1. Get Permission to Fish

Most people think that the hardest part about fishing is trying to get a license. Most states allow residents to get fishing licenses online, over the phone, or at some retail establishments. However, when thinking about purchasing a license online, be careful! There are many websites that are not authentic and will take your money without actually sending you a license.

To be safe, if buying a license online, it’s best for you to look up your state’s department of fish and game website. It is the safest way to get a license online. You can also find a phone number to call and purchase a fishing license on the same website.

You can usually go to any fishing or hunting store and be able to purchase a license, in some states you can even purchase a fishing license from Wal-Mart or a grocery store.

2. Get More Information About the Water Your Fishing in and the Weather

Knowing the water you’ll be fishing in can help a great deal for having a successful fishing trip. A great way to find out information about the lake you will be fishing in is to search it on the internet.

More than likely, the lake will have its own website. You will be able to find and discover what kind of fish are available at that lake, the rules for fishing on that lake, the limit of the amount of fish you can catch on that lake, stocking records and schedules, the best season for fishing, and many other bits of information that will help you have the best experience.

It is also incredibly important to know what weather you will be facing when you go fishing. We all know that just because we wake up to a sunny day, doesn’t mean it will stay that way. Even if the weather isn’t ideal as long as you are aware of the conditions that are presented, you should be okay.

Fog – Although fog is not super dangerous, it can be easy to lose track of where you are in the water when fog arises. You could easily get lost and unfortunately, keep you out in the weather and the water longer than you are prepared for.

Wind – Wind happens all the time, every day. Most of the time it won’t affect you too badly, but if the wind is heavy it can create choppy waves, which can make your canoe less stable, and make it easier to overturn.

Rain – Fishing while it’s raining is normally not a bad thing. Rain can easily be prepared for, and it doesn’t have to cancel your fishing plans. Make sure that you are prepared to stay dry and comfortable. Bring something in your canoe: like an umbrella or a rain jacket, and perhaps a change of clothes. to ensure you keep dry. While rain can usually be fine when fishing if mixed with cold weather can present problems.

Lightning – If you see lightning or hear thunder you should immediately head back to shore, and either wait for the storm to pass or try another day. It can be incredibly dangerous to be out on the water during a storm, especially when fishing. You should immediately lay your fishing rod down flat in your canoe to keep it from acting as a lightning wand.

3. Be Prepared but Don’t Overpack

The key to making sure your canoe is ready to head out onto the lake to fish is packing your fishing gear lightly! If you decide to bring every piece of fishing gear you can think of that can ultimately make you lose focus on the very thing you over packed for. Bring only what you need and stick to a few lures and you should be fine.

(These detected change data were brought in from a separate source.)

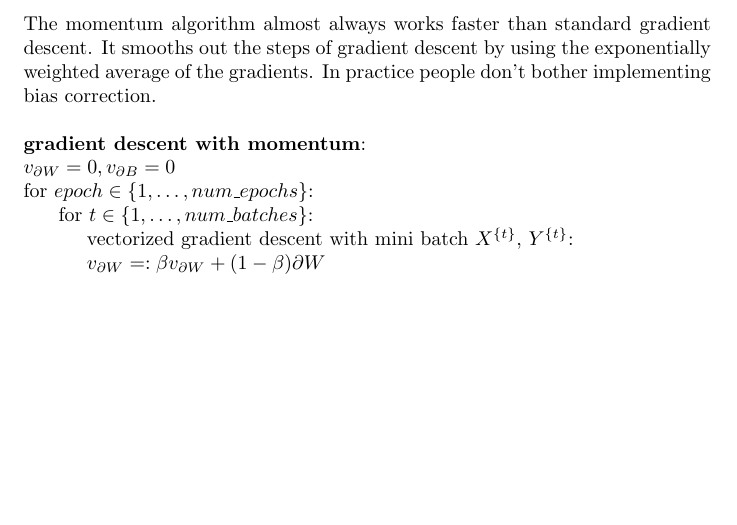
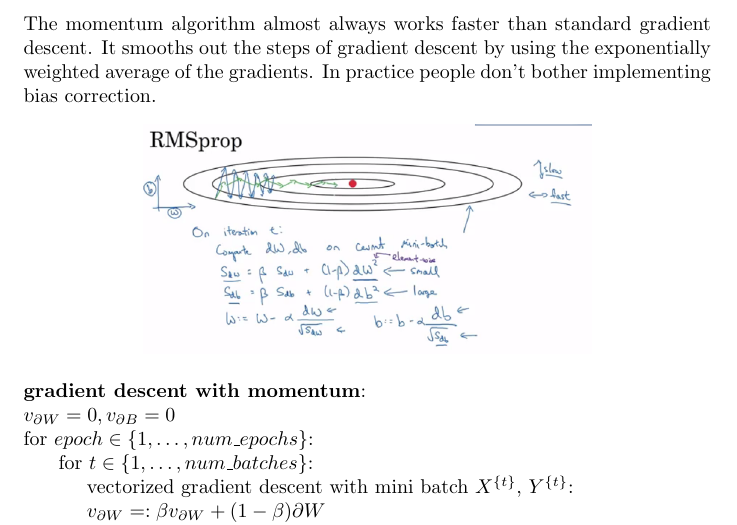
Before and after one commit to MDataResearch/ml_notes, a LaTeX document (dl_course/note/main.tex): part of page 21 of 21, cut so that both start at the same text, the shorter picture padded with empty space. Compiled offline with pdfLaTeX.

Commit message:
add image

```diff
--- a/dl_course/note/main.tex
+++ b/dl_course/note/main.tex
@@ -774,7 +774,9 @@ a_1 & \dots & a_d
 
 \noindent The momentum algorithm almost always works faster than standard gradient descent. It smooths out the steps of gradient descent by using the exponentially weighted average of the gradients. In practice people don't bother implementing bias correction.
 
-\bigskip
+\begin{center}
+\includegraphics[scale=0.4]{./images/momentum_gradient_descent.png}
+\end{center}
 
 \noindent \textbf{gradient descent with momentum}:
 
```
Also changed, not shown: dl_course/note/images/momentum_gradient_descent.png (added).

Bring safety equipment as well. Even if you’re sure that your water will be calm and still, always wear a life jacket. You never know what could happen that you would need to be wearing one. Make sure your canoe is equipped with flares, gloves, a flashlight (even if you think you won’t be out in the dark), and a first aid kit. Pack bug spray and sunscreen as extra precautions.

Bringing food and water is essential. Staying hydrated while fishing is important, so make sure to bring enough drinking water with you. Pack foods that are water-rich, like fruit, and lean protein snacks that will keep your energy up.

4. Talk to the Employees at Fishing Stores to Get the Best Equipment

You can easily look up online the best fishing equipment for the fish you’re trying to catch and the water you plan to fish in.

You can also go to any fishing store and find the best of the best equipment from talking to the people that work there. Employees are trained to know what works best for what conditions, so don’t be shy about checking in to make sure you have what you need.

The more information you have the more likely you are to find the best equipment. Learn what bait works for the fish you want and what rod is best for you.

Also, make sure to bring fish handling gear as well. Make sure to have gloves, pliers, nets, line cutters, fish grips, and stringer. Also, make sure to have back up lures and hooks just in case.

5. Organize and Plan to Catch Multiple Fish

Organization while fishing is extremely important if you plan on catching more than one fish. Make sure to have three or four to go combos of bait at the ready. Have not only moving bait at the ready but deep baits as well.

Keep your frequently used items close to you and easily accessible. It’s easier to keep what you need out in an organized manner than have to go back and dig through your tackle box over and over again trying to find something.

It’s good to know what works in a certain area and what doesn’t so that you don’t have to waste time changing things up when you can’t catch any fish. Staying organized is the key to have the most efficient fishing experience.

6. Kneel on the Seat for Stability

Staying centered while fishing in a canoe is common sense, but can be tricky to ensure at times. Most likely you will find it easier to sit or kneel in your canoe while fishing.

Kneeling off the seat gives you more stability because it not only lowers your center of gravity but it gives you closer contact and control with the canoe than usual. More than half of your body weight should still be on the seat of the canoe which helps relieve pressure from your legs. You can also easily install knee pads in your canoe for extra comfort.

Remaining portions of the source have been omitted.